Those familiar, entrepreneurial words take on new meaning as the country faces a collapsing economy and massive government bailouts.

Plane says daily business at his hot dog stand is down 50 percent due to the pandemic and stay-at-home orders. He is allowed to keep cooking hot dogs for hungry people at his outdoor location as long as social distancing and gathering restrictions are adhered to. He says those rules haven’t been a problem.

“Normally, if I have 15 customers in line, I’m doing the happy dance,” he says, “but my average is about one or two people at a time.”

With about 34 years of experience in the restaurant sector, Plane moved from San Luis Obispo to Merced specifically to start his small business.

He says he found Merced County officials the most helpful, and worked with them to acquire a food cart that was entirely up to code.

“I’m the only legal ‘advanced food cart’ in the entire county,” Plane says proudly.

That’s the result of investing about $8,500 for a custom cart manufactured in Oregon.

It has two burners connected to propane tanks, a hot dog steamer, a refrigerator powered by a generator, a sink with hot water for hand washing, separated paper towels and room for condiments, among other details. Even the umbrella above the cart is required by code to protect the cooking area from above.

Plane started selling hot dogs a little more than a year ago, and he says he lost money at first. He set up shop at the local flea market and area farmers markets, but this was at a disadvantage because he was considered the “new guy on the block. ”

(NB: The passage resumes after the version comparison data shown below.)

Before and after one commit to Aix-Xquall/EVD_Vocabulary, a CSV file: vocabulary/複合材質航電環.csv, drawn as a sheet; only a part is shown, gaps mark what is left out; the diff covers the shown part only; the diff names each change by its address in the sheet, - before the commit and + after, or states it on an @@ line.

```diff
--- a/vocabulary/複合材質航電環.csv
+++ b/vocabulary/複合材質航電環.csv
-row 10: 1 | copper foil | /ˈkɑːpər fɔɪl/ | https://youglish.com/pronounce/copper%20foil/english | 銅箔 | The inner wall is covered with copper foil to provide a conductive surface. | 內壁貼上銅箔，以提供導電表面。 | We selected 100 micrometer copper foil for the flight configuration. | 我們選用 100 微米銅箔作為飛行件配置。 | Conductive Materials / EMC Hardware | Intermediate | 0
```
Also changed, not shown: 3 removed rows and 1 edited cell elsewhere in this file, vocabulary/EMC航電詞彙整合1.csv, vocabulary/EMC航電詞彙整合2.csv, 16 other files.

“I was at the end of the line,” he says with a chuckle, “after the taco trucks, the aguas frescos, the churros, and all the other vendors. By the time the people got to me, they were already full.”

Soon, Plane was coveting another spot — a small stretch of pavement meant for a mobile vendor in the county-operated Courthouse Park. It’s right off the sidewalk across from many downtown businesses, and in front of the beauty of the old Courthouse. The park scene makes it a very attractive location for those wanting to grab a dog and enjoy the outdoors.

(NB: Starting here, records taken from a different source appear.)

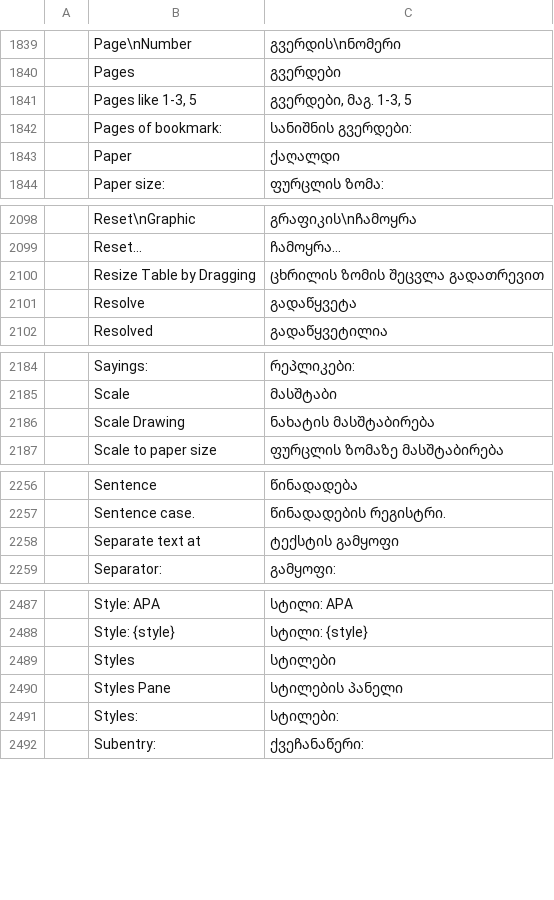
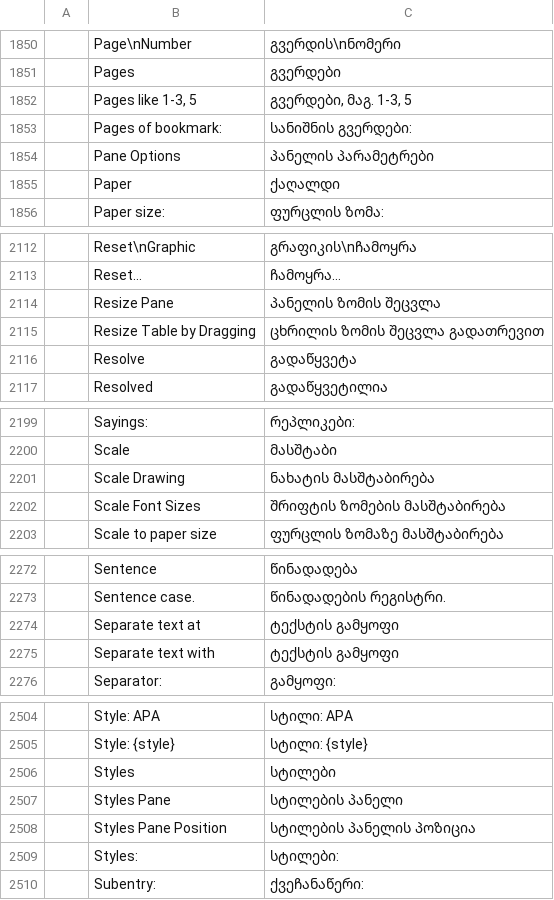
Before and after one commit to devius/craft-i18n, a TSV file: locales/ka/wordcraft.tsv, drawn as a sheet; only a part is shown, gaps mark what is left out; the diff covers the shown part only; the diff names each change by its address in the sheet, - before the commit and + after, or states it on an @@ line.

```diff
--- a/locales/ka/wordcraft.tsv
+++ b/locales/ka/wordcraft.tsv
+row 1854:  | Pane Options | პანელის პარამეტრები
+row 2114:  | Resize Pane | პანელის ზომის შეცვლა
+row 2202:  | Scale Font Sizes | შრიფტის ზომების მასშტაბირება
+row 2275:  | Separate text with | ტექსტის გამყოფი
+row 2508:  | Styles Pane Position | სტილების პანელის პოზიცია
```
Also changed, not shown: 16 added rows elsewhere in this file.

Plane said he worked with the county for six months and later received approval from the Board of Supervisors for the location contract.

“I was like ‘whoo hoo!’” Plane says with his hands in the air. “That’s when I started to make money.”

He says the business has a low-overhead — just himself, fuel and products to worry about — and he hands over 10 percent of his sales to the county coffers.

It’s perfect for drive-by and walk-by service, or for people who are already in the park.

“I wish I had roller skates,” Plane says with a laugh. “Normally, this is a place where people will socialize. I get people from the nearby office buildings. The county court buildings and the Sheriff’s Department is also nearby. The sheriff has stopped by, and so have deputies and district attorneys.”

Plane sells three types of all-beef hot dogs — Regular, Jumbo and Polish. The most popular is the quarter-pound Jumbo at $3.50. He carefully steams each dog he sells, and uses a thermometer to make sure of their readiness. Meat that has been “on too long,” according to Plane, is considered a “doggy dog” and he won’t sell it. There’s also chips, soda and water for sale. And he accepts credit and debit cards.

When asked about the future, Plane believes the current health crisis will calm down, and then he can start working on his next big plan: expanding to a “full mobile kitchen trailer.”

“It would be a larger trailer that I could use to actually cook food — chili cheese for the hot dogs, meat for tacos — whatever I want really.”

But for now, he’s still got the cart which has a name, by the way: Piggiez Place.

“My friend’s wife named it,” Plane says.

He laughs at the thought, and adds: “It was named long before I knew I would be located near the Sheriff’s Department. … It was a happy accident … Luckily they don’t seem to mind.”

Piggiez Place is open at the corner of 20th and N streets, Monday through Friday, from 9 a.m. to 5 p.m., unless it’s a rainy day when the cart is unable to be used.


Hot dog vendor A.J. Plane serves up a Polish dog for one of his regulars, Adam Xiong, at Courthouse Park in downtown Merced.
You might also like

This website uses cookies to improve your experience. We'll assume you're ok with this, but you can opt-out if you wish. Accept Read More